### What the task asks
Whenever a line in the data holds the string "target", copy that line.

### Data

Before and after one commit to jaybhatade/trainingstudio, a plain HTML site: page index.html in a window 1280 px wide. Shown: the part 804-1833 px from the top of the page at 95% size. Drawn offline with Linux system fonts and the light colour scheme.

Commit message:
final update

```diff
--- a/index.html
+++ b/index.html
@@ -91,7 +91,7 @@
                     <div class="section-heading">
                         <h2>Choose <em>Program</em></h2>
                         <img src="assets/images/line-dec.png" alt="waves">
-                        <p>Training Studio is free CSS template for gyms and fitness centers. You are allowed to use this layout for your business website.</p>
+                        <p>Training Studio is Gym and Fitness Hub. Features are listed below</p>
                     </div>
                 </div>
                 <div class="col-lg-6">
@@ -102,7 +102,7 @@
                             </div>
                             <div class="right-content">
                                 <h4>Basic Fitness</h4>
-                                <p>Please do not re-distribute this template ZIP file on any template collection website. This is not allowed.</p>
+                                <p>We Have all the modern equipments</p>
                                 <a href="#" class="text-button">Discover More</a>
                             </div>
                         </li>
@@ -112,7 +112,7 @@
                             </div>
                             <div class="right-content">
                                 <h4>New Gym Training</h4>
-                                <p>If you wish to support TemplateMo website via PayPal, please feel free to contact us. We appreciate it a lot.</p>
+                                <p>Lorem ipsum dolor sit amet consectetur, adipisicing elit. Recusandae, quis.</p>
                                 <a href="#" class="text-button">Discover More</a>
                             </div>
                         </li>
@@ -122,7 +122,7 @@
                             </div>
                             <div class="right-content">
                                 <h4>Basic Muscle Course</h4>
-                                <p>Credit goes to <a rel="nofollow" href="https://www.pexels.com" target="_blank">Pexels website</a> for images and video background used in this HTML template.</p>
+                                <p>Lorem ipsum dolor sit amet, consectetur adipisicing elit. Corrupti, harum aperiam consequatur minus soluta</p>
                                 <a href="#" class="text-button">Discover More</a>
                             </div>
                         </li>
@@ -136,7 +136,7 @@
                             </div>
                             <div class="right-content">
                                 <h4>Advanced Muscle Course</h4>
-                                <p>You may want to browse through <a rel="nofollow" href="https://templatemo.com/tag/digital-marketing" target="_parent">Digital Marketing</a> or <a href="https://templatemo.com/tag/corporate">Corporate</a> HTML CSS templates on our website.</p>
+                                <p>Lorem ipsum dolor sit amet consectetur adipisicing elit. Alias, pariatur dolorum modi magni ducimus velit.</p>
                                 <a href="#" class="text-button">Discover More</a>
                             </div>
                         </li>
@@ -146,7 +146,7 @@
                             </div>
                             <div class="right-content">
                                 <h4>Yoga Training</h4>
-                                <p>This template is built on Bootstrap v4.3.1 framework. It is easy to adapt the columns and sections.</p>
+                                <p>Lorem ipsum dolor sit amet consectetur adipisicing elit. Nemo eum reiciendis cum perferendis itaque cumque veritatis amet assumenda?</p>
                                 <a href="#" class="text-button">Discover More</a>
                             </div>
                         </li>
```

### Written solution
-                                <p>Credit goes to <a rel="nofollow" href="https://www.pexels.com" target="_blank">Pexels website</a> for images and video background used in this HTML template.</p>
-                                <p>You may want to browse through <a rel="nofollow" href="https://templatemo.com/tag/digital-marketing" target="_parent">Digital Marketing</a> or <a href="https://templatemo.com/tag/corporate">Corporate</a> HTML CSS templates on our website.</p>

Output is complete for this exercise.